Alan Miller (MPP/JD ’74), a climate finance expert who works with the United Nations Development Programme, is helping 11 African countries modernize their weather and emergency warning systems. Miller’s role? Facilitating collaborative public-private investments in new, low-cost technologies that turn existing cell phone towers into automated weather stations.
“Until very recently, the primary technology fundamental to modern weather systems has been sophisticated, capital intensive, difficult-to-maintain radars and dopplers—not a great fit for cash-strapped countries,” says Miller. “One expert told me that the way to think about a radar system is that it’s roughly the same as a small jet aircraft in its sophistication, cost, and service requirements. As you can imagine, that’s not a tremendously good technology for developing economies.”
Miller goes on to describe some of the tragic consequences. Some of them, like the crops ruined by floods or drought, are economic. Others, like the fishermen who head out in small boats without an inkling of the severity of the coming storm, are human. But local weather systems could help to prevent some many of them.
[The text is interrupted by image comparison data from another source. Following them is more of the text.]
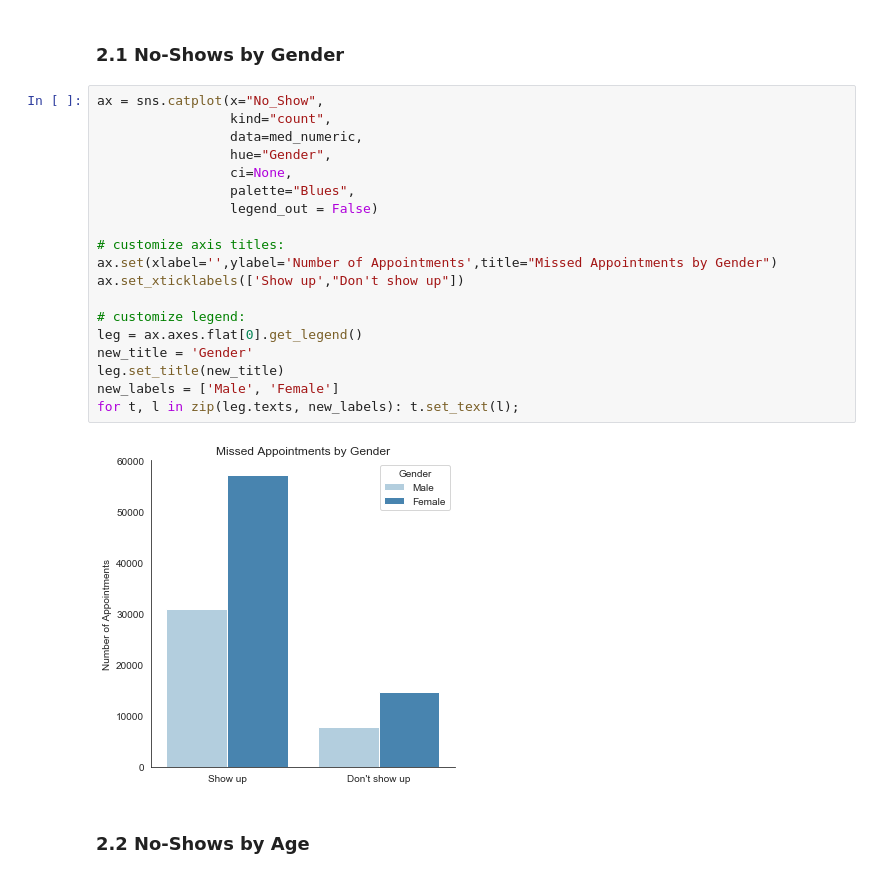
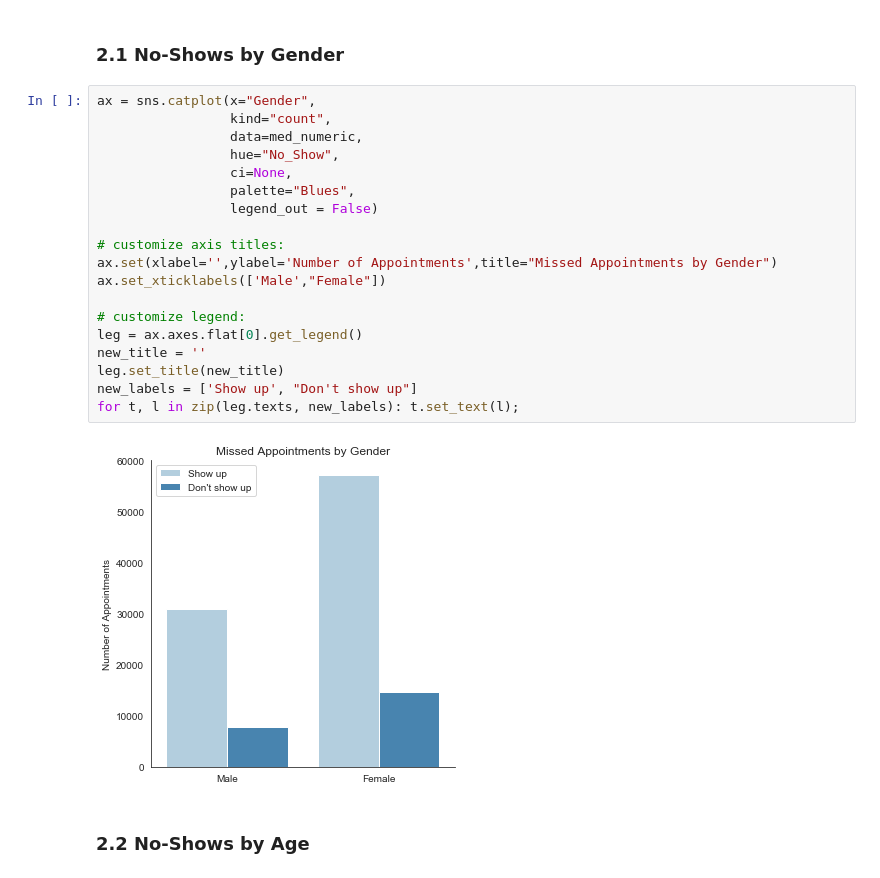
Before and after one commit to ironhack-datalabs/data-ber-10-19, a Jupyter notebook: module-3_projects/final-project/Medical_Appointments/Data_Visualization.ipynb, the cells around one changed output. Drawn from its saved outputs; the diff is of its cells as text.

```diff
--- a/module-3_projects/final-project/Medical_Appointments/Data_Visualization.ipynb
+++ b/module-3_projects/final-project/Medical_Appointments/Data_Visualization.ipynb
@@ -115,26 +115,26 @@ dtype: object
 # %% [markdown]
 ### 2.1 No-Shows by Gender
 # %%
-ax = sns.catplot(x="No_Show",
+ax = sns.catplot(x="Gender",
                  kind="count",
                  data=med_numeric,
-                 hue="Gender",
+                 hue="No_Show",
                  ci=None,
                  palette="Blues",
                  legend_out = False)
 
 # customize axis titles:
 ax.set(xlabel='',ylabel='Number of Appointments',title="Missed Appointments by Gender")
-ax.set_xticklabels(['Show up',"Don't show up"])
+ax.set_xticklabels(['Male',"Female"])
 
 # customize legend:
 leg = ax.axes.flat[0].get_legend()
-new_title = 'Gender'
+new_title = ''
 leg.set_title(new_title)
-new_labels = ['Male', 'Female']
+new_labels = ['Show up', "Don't show up"]
 for t, l in zip(leg.texts, new_labels): t.set_text(l);
 # %% [output]
-[figure, old version]
+[figure, new version]
 # %% [markdown]
 ### 2.2 No-Shows by Age
 # %%
```
Also changed, not shown: parts of 25 cells of this notebook, 3 other files.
“Now, for tens of thousands of dollars rather than hundreds of thousands, we can create automated weather stations on cell phone towers—which are all across Africa—with no moving parts, a little solar panel, a battery pack, and a sensor that picks up lightning in the clouds. That will save lives, and produce enormous short and long-term economic and social benefits.”
To facilitate this conversion, Miller pulls together government, philanthropic, and business leaders to launch a conversation, to offer technical support, and to provide some startup funding. "The details are complicated, but the work is ongoing,” says Miller. “It's really exciting to know that you can help people."